Welcome back, everyone. So, up to this point, we've spent a lot of time talking about vectors and what they look like. Now recall that visually, vectors are these arrows drawn in space, and we've talked about how these arrows can be stretched or shrunk, or combined with other arrows to create resultant vectors. Well, what we're going to be talking about in this video is position vectors and component form. And this might sound a bit random and confusing but don't sweat it because it turns out all we're really going to be learning about in this video is a simple way to write numbers that represent our vector. And I think you're going to find mathematically it's actually very intuitive. So without further ado, let's get right into things, because this is an important concept to understand.

Now let's say we have this vector, which we'll call vector \( \mathbf{v} \). As you can see, this is an arrow drawn in space. Now what we can do is represent this as a position vector, and a position vector is simply a vector where the initial point is drawn at the origin. So, if we want to draw vector \( \mathbf{v} \) as a position vector, I just need to relocate this so the initial point is at the origin. And that right there is the position vector, and that's all there is to it. It's just moving your vector to the origin of the graph.

Now the question becomes, how can we write this vector with some kind of numbers? Well, we can see that we have some numbers here on the graph, and we can use these numbers to figure out what our vector is. Because what we do is we represent these vectors using component form, where we have an x-component and a y-component. And all these components do is tell you the length of the vector in the x and y directions. So you can see in the x-direction, we need to go 3 units to the right, so we'd have 3. And then in the y-direction, we need to go 2 units up, so we'd have 2. So this vector is (3,2), and that's all there is to it. As you can see, it's really straightforward.

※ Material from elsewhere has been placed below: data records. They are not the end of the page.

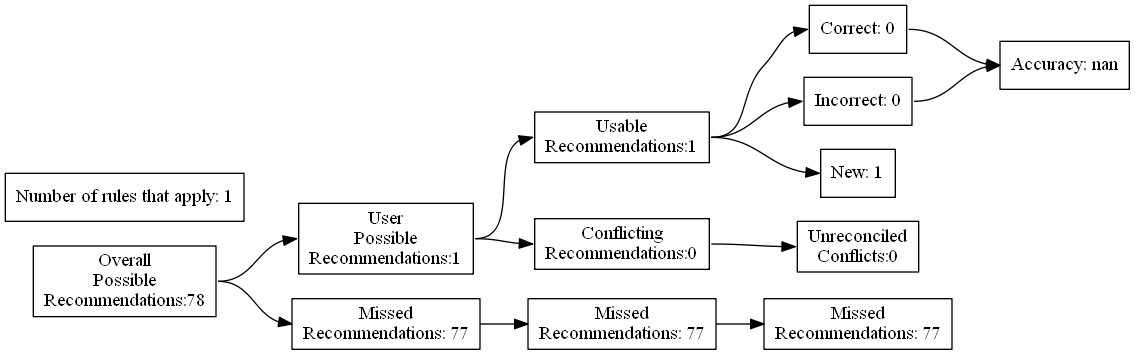
Earlier version of the Graphviz export test_renders/66.gv.png (ZaxR/ibd_diet_analysis). Its source is kept beside it as test_renders/66.gv.
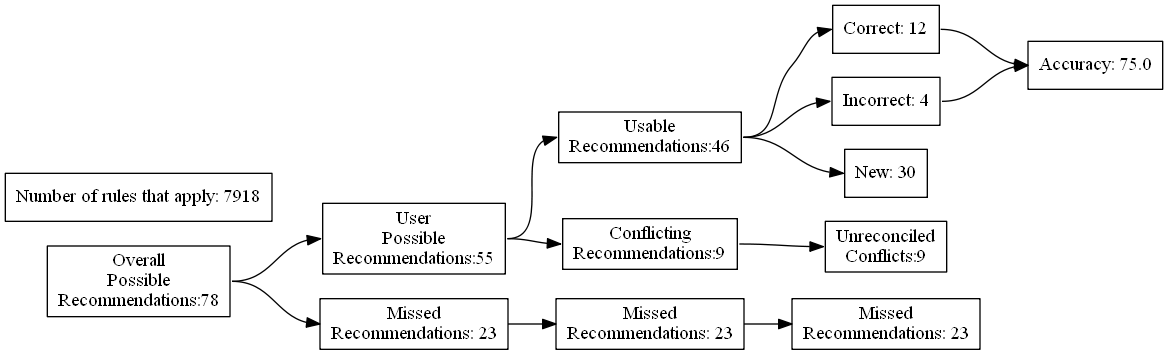
After the commit.

What changed in the source:
```diff
@@ -7,24 +7,24 @@
 Recommendations:78"]
 		B [label="User
 Possible
-Recommendations:1"]
+Recommendations:55"]
 		C [label="Missed
-Recommendations: 77"]
+Recommendations: 23"]
 		D [label="Usable
-Recommendations:1"]
+Recommendations:46"]
 		E [label="Conflicting
-Recommendations:0"]
+Recommendations:9"]
 		J [label="Missed
-Recommendations: 77"]
+Recommendations: 23"]
 		M [label="Unreconciled
-Conflicts:0"]
-		F [label="Correct: 0"]
-		G [label="Incorrect: 0"]
-		H [label="New: 1"]
+Conflicts:9"]
+		F [label="Correct: 12"]
+		G [label="Incorrect: 4"]
+		H [label="New: 30"]
 		K [label="Missed
-Recommendations: 77"]
-		I [label="Accuracy: nan"]
-		l [label="Number of rules that apply: 1"]
+Recommendations: 23"]
+		I [label="Accuracy: 75.0"]
+		l [label="Number of rules that apply: 7918"]
 			A -> B
 			A -> C
 			B -> D
```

Now it turns out that there are also ways that you can represent these vectors if you don't have a position vector. So say that you were given some initial point of the vector, like a point right there, and then a terminal point over here. You could figure out what the vector is in component form by using this equation down here. And to really put this equation to use and understand it rather than just looking at it, let's actually try an example where we have to do this. So, in this example, we are told if a vector has initial (0,2,3) and a terminal (0,3,5), without drawing the vector, write the vector in component form. So we're not allowed to just graph this immediately and figure out what it looks like. What we need to do is use this equation to figure out what our vector is. But this equation is actually pretty simple to use. So all I need to do is recognize that our vector \( \mathbf{v} \) is going to be the difference in the x components, the difference in the y components.

So we can see that we have the final x minus the initial x, and then we're going to have the final y minus the initial y. Now I can see what these values are based on the points above. So if I go ahead and go to this first point, you see this first point is (0,2,3). I can see that the second point is (0,3,5). So I'm going to have for the x points is the difference between 3-2. So we're going to have 3 minus 2. And the reason that I put 3 first is that notice it's the final x minus the initial x. It's going to be 0.2 minus 0.1. So we have 3 minus 2, and then we're going to subtract the y-values. So the final y is 5, and the initial y is 3. This is what our vector is going to be. So we're going to have 3 minus 2 which is 1, and we're going to have 5 minus 3 which is 2. And that right there is the solution. That is vector \( \mathbf{v} \).

So this is how you can solve problems when you can't initially draw them or don't initially have some kind of graph of the vector. Now if we want to know what this vector looks like, we actually can use this graph just for reference. Well, I can see that our vector is (1,2). And if we draw this as a position vector, starting at the origin of our graph, we're going to go 1 to the right, and we're going to go 2 up. And that right there would be our vector \( \mathbf{v} \). So as you can see, whatever you're dealing with these types of vectors, you're going to have the x-component, which is how far we travel in the x-direction, and the y-component, which is how far we travel in the y-direction. And that's always going to be the case when using component form. So that is how you can represent vectors using numbers, and how you can draw position vectors which are at the origin of your graph. So hope you found this video helpful. Thanks for watching.